When are we going to see more electric cars on the road?What are we waiting for? Charlotte Owen Ann Arbor, Mich.
A former college professor, Arthur Farrell of East Lansing, Mich., drives a 1961 Volkswagen Beetle for which he paid $100 in 1972. What makes it different from most other VW Beetles on the road? Mr. Farrell's car runs on battery power alone.
The only trouble is, the car won't go any farther than 40 miles on a charge and has a top speed of 35 miles on hour. And therein lies the rub.
When people ask about electric cars and why there aren't more of them around, the answer lies in the limited range of the cars with the technology available at a marketable price in today's world. Perhaps several dozen companies in the US now build electric cars of one kind or another, including Comuta-Car of Sebring, Fla., which replaced the Citi-Car of a few years ago. But unless a car has a range of more than 40 or 50 miles, it isn't likely to meet the requirements of more than an infinitessimal number of motorists these days.
There is absolutely no question, however, that more electric cars are on their way. In fact, by the year 2000 -- only 20 years from now -- the industry newsletter, Electric Vehicle Progress, predicts that more than 10 million "electrics" of all types will be in the US traffic mix. Optimistic or not, no one doubts that there is a future, and maybe a big one, for the electric car.
General Motors a few months ago announced that it had licked the battery problem, a major stumbling block to a feasible battery-run vehicle.
"We didn't have any confidence we could build an electric car until we licked the battery problem," says E.M. Estes, president of GM. "now that we have the battery in the barn, we believe we are on our way," he adds.
GM has said it will put an electric vehicle in the showroom by the mid-1980s although it doesn't go on to say what type of vehicle it will be.
In any event, both the federal government and private industry are pursuing the hunt for a viable vehicle that will go at least 100 miles on a battery charge, plus the capability for a large number of recharges before the battery pack has to be replaced -- a costly operation, to be sure.
The GM car, according to Mr. Estes, is expected to go at least 30,000 miles on a set of batteries.
Thus, you can look for more electric cars during the decade of the 1980's -- certainly far more than in the decade just past.

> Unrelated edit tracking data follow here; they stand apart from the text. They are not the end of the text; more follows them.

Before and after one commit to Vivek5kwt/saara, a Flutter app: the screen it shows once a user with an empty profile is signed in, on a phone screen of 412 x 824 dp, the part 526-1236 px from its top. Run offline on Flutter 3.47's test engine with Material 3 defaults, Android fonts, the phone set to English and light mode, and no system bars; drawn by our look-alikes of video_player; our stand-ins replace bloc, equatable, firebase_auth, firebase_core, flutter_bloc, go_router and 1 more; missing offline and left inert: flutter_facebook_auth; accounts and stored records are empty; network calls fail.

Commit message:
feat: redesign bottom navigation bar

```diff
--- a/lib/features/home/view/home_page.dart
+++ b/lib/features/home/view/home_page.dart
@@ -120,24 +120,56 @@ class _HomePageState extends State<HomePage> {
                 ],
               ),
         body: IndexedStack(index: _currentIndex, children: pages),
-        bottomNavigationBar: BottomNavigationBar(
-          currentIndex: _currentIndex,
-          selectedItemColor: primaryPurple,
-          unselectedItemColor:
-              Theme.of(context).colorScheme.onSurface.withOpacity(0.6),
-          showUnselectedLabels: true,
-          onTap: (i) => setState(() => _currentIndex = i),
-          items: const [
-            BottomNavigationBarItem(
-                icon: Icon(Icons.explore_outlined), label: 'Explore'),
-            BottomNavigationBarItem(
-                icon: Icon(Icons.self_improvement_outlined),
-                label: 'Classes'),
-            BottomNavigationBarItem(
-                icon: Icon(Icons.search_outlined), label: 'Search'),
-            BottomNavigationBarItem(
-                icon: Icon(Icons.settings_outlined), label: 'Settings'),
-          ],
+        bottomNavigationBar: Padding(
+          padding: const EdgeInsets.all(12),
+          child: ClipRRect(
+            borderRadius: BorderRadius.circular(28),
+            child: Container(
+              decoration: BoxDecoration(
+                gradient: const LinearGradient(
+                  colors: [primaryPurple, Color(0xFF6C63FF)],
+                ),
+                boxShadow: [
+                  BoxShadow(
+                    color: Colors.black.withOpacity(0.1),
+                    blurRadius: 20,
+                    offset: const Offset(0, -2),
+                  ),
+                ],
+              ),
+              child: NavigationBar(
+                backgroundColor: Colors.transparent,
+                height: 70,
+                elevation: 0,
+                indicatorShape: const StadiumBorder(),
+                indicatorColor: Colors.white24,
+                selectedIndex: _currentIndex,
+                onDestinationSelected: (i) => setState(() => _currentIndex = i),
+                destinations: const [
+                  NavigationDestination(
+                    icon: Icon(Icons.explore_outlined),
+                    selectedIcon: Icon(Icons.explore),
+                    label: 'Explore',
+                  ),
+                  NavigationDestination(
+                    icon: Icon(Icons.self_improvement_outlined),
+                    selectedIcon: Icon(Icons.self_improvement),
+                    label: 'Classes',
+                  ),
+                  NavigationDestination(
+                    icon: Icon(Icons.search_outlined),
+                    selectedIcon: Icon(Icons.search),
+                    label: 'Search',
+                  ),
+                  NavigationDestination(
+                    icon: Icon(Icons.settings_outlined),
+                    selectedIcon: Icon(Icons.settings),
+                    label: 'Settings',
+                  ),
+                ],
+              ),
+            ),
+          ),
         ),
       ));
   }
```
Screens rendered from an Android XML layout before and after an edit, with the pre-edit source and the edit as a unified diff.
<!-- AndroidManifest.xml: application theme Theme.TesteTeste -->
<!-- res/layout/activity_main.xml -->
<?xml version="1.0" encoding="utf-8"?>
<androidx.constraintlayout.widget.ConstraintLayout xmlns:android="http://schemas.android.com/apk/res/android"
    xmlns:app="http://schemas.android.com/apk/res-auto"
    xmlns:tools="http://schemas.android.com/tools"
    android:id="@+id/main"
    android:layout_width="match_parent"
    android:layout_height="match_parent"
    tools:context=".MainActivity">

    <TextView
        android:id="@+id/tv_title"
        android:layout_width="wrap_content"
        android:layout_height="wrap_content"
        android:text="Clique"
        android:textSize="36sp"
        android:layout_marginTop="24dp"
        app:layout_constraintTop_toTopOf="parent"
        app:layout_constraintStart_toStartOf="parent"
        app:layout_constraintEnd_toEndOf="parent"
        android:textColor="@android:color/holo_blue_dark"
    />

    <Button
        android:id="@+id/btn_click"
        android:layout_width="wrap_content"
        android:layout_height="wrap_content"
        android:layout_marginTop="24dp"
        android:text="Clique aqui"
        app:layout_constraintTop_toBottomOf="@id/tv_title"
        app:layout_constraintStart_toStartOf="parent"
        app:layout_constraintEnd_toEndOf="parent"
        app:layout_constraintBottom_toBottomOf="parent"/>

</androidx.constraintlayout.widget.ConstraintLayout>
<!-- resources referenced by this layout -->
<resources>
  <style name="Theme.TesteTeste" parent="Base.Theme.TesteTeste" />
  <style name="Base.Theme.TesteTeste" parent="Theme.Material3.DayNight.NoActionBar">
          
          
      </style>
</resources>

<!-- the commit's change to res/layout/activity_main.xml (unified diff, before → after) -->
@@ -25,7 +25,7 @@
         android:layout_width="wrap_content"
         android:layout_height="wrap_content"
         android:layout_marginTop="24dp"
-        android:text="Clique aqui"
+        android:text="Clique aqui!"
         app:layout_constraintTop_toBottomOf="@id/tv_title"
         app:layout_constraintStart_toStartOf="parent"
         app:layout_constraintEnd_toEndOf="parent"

So while there may not be "an electric" in every garage, it's more and more likely that there may be one beside you at the red traffic light up ahead, especially in the city.